Year Four: Now, we are getting picky. WHAT do you mean – ONLY ONE CELERIAC??? (Never mind that we didn’t even know what it was Year One.) How can we make soup with just one? This was the year that we learned to “hang out” near the Share Box in the pick-up room. When the newbie members were saying “Yuck–celeriac,” we could pounce on the rejected roots and take them home where they would be loved. (And conversely, we could also toss our unwanted lettuce in that same box, knowing that “people too busy to cook” can NEVER get enough lettuce and would be happy to take “our” lettuce home with them.)
This Year: Still learning. Cucumbers. TOO. MANY. CUCUMBERS. You can’t freeze them and I can take only so many salads and soups made of them. But taking a hint from previous gluts, we figured it out once again. At Anchor Run, we loved the year of “too many beets.” We made sauce all summer long in the “summer of too many tomatoes.” We actually mailed potatoes to my mother during the amazing “year of the potato.”
So, for the year of the cuke, we learned to make pickles. It was scary the first time, but my daughters love dill pickles. And once we realized how easy canning was, we were pretty sad when the cucumber season finally came to an end. (I am very sad to report that EVERY JAR we canned has been eaten already too!)

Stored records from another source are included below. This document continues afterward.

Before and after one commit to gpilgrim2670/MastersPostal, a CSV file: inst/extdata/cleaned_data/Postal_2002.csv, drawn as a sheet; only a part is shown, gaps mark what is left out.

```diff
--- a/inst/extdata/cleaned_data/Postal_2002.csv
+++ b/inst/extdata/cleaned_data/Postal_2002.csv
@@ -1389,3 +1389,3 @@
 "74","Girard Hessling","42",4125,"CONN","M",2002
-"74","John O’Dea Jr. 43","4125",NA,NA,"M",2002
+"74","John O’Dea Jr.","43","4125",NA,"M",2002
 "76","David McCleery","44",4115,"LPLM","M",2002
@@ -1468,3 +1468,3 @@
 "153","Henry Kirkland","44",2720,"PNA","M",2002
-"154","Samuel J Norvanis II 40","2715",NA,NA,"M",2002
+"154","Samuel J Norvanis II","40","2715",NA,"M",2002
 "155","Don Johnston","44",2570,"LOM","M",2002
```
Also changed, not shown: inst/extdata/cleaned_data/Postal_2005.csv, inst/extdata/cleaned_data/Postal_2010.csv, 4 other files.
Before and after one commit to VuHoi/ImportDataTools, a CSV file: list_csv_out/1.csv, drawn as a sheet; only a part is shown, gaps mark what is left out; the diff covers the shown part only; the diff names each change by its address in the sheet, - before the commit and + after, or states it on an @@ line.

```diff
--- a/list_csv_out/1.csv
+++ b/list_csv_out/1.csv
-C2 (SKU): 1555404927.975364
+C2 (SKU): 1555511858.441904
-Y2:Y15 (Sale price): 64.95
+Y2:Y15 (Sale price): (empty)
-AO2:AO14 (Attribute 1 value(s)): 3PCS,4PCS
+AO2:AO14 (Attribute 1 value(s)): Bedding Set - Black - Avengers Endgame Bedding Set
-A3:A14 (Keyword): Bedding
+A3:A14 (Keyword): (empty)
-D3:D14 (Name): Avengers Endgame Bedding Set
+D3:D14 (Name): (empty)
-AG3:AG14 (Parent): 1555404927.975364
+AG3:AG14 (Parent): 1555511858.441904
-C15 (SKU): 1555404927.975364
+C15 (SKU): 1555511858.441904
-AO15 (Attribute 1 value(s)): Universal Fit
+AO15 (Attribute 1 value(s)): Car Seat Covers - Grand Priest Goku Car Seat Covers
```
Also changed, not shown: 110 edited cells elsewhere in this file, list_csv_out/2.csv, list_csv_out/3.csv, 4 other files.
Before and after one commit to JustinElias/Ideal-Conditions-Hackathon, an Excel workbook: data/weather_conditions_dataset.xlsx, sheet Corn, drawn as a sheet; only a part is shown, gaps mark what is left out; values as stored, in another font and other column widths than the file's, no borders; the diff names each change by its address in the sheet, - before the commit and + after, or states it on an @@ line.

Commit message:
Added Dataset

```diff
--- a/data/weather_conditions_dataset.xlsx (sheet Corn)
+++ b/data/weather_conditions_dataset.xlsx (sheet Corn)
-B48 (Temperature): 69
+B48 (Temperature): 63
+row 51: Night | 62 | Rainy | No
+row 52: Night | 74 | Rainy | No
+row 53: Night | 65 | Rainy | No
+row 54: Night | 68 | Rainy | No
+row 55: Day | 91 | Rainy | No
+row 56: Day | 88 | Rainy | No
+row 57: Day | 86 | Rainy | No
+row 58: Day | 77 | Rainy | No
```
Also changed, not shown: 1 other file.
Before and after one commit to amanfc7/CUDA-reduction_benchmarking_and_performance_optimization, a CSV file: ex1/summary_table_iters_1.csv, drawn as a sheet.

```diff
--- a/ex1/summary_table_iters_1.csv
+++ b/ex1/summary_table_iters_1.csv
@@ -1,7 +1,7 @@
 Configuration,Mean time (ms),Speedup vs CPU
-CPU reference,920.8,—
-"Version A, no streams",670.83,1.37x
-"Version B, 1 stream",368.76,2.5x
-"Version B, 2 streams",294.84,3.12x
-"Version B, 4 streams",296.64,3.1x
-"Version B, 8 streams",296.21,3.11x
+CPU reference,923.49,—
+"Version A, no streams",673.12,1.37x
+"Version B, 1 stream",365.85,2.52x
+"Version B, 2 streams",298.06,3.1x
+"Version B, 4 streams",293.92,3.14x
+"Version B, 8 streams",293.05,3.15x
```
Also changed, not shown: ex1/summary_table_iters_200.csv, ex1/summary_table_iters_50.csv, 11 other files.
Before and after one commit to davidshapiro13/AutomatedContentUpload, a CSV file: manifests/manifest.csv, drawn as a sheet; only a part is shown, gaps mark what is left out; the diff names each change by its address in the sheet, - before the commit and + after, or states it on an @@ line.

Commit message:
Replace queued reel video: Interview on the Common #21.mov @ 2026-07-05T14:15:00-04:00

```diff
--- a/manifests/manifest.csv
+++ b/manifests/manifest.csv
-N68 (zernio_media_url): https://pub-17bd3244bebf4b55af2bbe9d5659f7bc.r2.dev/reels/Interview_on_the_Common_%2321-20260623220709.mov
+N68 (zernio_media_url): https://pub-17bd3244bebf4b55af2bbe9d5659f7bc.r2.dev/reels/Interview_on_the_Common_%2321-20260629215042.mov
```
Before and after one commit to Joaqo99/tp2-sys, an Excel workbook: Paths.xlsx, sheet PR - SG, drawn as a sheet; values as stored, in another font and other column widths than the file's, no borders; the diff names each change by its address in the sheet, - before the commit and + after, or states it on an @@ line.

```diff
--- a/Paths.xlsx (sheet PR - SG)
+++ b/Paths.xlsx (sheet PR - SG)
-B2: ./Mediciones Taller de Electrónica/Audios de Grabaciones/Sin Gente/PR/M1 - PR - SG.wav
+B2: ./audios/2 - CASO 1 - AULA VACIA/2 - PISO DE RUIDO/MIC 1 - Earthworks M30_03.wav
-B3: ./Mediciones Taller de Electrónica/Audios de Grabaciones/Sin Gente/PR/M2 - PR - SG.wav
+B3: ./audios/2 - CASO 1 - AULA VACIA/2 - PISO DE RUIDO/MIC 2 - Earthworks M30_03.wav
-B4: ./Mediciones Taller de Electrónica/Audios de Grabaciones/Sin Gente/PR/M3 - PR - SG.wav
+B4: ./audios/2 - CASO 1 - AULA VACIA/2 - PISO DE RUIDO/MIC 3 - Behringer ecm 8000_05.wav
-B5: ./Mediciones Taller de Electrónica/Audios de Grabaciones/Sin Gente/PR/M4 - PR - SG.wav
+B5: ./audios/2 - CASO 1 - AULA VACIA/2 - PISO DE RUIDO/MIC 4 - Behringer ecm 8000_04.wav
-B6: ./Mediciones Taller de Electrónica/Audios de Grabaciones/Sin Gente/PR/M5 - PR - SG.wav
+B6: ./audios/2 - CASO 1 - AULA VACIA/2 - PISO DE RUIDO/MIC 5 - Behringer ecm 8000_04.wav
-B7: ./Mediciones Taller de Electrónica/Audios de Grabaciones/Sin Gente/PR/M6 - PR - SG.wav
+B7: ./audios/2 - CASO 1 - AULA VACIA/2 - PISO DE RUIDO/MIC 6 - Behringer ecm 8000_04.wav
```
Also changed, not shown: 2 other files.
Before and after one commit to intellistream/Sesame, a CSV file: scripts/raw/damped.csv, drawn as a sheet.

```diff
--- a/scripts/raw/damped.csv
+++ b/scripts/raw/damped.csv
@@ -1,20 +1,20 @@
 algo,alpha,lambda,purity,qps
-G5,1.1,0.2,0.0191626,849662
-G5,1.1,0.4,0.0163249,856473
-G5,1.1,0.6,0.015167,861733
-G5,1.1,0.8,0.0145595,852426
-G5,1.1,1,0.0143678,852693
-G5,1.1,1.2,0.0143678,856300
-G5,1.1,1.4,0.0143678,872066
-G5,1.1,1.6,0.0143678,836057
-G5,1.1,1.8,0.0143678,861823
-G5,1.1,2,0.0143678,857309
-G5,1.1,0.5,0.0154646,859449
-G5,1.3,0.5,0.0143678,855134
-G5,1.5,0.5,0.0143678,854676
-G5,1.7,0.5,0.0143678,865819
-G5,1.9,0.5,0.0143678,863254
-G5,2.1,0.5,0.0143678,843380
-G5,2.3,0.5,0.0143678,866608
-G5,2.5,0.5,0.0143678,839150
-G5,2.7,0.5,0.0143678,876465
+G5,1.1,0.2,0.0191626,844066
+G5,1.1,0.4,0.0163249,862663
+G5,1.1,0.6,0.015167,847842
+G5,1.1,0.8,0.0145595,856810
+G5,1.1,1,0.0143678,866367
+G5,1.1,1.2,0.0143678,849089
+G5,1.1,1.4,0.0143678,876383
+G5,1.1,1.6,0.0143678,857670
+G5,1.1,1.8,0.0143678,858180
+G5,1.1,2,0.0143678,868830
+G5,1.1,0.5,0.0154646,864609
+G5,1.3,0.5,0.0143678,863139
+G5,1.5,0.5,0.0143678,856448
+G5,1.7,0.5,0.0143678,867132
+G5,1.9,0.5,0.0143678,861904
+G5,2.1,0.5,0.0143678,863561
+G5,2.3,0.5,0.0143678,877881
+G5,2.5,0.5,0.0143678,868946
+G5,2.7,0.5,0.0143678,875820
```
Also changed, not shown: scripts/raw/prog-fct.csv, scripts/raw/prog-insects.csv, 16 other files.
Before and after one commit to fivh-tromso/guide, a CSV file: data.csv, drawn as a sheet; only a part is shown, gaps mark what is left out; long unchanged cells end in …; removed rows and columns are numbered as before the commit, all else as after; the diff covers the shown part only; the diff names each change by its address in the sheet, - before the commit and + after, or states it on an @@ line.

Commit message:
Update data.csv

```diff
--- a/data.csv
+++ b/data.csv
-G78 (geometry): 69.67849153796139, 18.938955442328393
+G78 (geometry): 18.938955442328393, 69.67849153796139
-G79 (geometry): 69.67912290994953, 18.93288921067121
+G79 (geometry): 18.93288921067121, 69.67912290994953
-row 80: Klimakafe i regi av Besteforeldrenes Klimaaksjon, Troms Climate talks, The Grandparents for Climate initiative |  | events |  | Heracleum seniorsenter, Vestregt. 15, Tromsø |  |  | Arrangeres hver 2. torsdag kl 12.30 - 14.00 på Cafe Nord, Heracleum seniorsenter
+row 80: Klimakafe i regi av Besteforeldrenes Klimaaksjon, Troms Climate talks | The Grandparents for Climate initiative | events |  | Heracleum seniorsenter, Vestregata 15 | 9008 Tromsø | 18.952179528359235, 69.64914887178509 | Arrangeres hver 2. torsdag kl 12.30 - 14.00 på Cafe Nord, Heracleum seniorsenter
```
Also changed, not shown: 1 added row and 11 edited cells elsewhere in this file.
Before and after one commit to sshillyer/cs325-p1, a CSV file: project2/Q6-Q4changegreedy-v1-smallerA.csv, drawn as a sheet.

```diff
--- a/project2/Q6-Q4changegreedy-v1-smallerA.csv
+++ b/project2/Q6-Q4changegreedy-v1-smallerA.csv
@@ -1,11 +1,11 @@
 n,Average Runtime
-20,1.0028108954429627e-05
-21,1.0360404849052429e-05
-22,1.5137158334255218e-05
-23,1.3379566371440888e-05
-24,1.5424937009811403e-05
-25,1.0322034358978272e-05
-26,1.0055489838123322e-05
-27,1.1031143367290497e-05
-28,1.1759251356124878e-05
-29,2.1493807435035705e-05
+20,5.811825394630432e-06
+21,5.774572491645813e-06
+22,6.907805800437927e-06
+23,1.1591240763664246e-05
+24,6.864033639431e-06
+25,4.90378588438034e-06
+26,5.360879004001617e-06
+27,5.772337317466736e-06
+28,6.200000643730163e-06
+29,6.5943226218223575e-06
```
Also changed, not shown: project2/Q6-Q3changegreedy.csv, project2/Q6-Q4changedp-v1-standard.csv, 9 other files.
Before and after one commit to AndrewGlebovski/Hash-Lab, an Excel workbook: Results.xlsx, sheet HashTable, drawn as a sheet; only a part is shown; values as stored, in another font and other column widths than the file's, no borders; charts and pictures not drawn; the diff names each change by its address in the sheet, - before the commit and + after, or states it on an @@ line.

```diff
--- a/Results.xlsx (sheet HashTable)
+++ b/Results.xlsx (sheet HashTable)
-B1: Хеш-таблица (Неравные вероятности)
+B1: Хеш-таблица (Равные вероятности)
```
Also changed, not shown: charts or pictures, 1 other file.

Next Year: What will the lessons be? It’s hard to tell at this point. But, I do know that we’ll be thinking more about the farm as a working community. Crops are harvested and they are distributed to be shared among us. We will continue to “share” most of our lettuce with others. We will be watching the Share Box for celeriac and scallions and vegetables that others don’t care for as much as we do.
And most of all, we’ll be looking forward to sharing good weather and warm conversations with our farmers and fellow members throughout the season. See you then.
Another interesting article on CSAs is at www.Rodale.com,
Save Money, Lower Your Blood Pressure, with a CSA Subscription